- [ACTIVITY]
Extract all lines that hold "WebLLM" from the records below.

- [MATERIALS PROVIDED]
╔══

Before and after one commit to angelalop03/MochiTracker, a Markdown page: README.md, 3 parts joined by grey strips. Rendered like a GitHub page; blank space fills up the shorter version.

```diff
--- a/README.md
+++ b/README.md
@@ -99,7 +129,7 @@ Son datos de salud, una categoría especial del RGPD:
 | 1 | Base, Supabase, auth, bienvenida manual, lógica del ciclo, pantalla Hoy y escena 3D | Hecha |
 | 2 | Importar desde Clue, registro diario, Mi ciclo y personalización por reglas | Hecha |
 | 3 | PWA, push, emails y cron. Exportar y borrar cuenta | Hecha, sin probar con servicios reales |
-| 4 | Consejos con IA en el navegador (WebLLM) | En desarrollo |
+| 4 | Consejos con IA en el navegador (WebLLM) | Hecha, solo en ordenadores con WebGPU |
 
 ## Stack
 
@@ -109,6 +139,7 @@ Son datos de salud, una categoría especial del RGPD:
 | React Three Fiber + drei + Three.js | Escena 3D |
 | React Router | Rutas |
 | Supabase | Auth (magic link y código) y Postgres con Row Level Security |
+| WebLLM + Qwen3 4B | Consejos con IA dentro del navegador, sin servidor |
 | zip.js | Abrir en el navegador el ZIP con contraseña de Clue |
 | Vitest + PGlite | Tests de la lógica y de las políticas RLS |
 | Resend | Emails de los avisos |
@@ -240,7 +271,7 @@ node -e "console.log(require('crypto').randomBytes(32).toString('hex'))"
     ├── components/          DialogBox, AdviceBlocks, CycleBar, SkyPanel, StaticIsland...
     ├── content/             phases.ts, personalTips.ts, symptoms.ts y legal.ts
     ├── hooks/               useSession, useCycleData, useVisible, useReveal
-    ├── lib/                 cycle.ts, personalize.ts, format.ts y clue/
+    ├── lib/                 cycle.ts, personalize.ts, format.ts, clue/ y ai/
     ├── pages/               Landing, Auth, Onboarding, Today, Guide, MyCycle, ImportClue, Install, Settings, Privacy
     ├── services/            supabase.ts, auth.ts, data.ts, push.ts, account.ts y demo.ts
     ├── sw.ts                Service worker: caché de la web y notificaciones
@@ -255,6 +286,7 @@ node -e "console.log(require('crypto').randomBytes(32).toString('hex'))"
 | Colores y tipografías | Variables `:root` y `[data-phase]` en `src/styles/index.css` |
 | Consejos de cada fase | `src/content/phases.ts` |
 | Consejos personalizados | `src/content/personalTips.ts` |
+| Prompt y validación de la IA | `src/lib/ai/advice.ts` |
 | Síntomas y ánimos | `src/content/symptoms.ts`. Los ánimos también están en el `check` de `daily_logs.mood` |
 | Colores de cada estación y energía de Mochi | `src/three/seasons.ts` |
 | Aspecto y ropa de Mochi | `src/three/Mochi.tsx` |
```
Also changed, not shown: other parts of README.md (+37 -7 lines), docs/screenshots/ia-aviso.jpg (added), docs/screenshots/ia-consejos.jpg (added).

╚══

- [ANSWER SPACE]
-| 4 | Consejos con IA en el navegador (WebLLM) | En desarrollo |
+| 4 | Consejos con IA en el navegador (WebLLM) | Hecha, solo en ordenadores con WebGPU |
+| WebLLM + Qwen3 4B | Consejos con IA dentro del navegador, sin servidor |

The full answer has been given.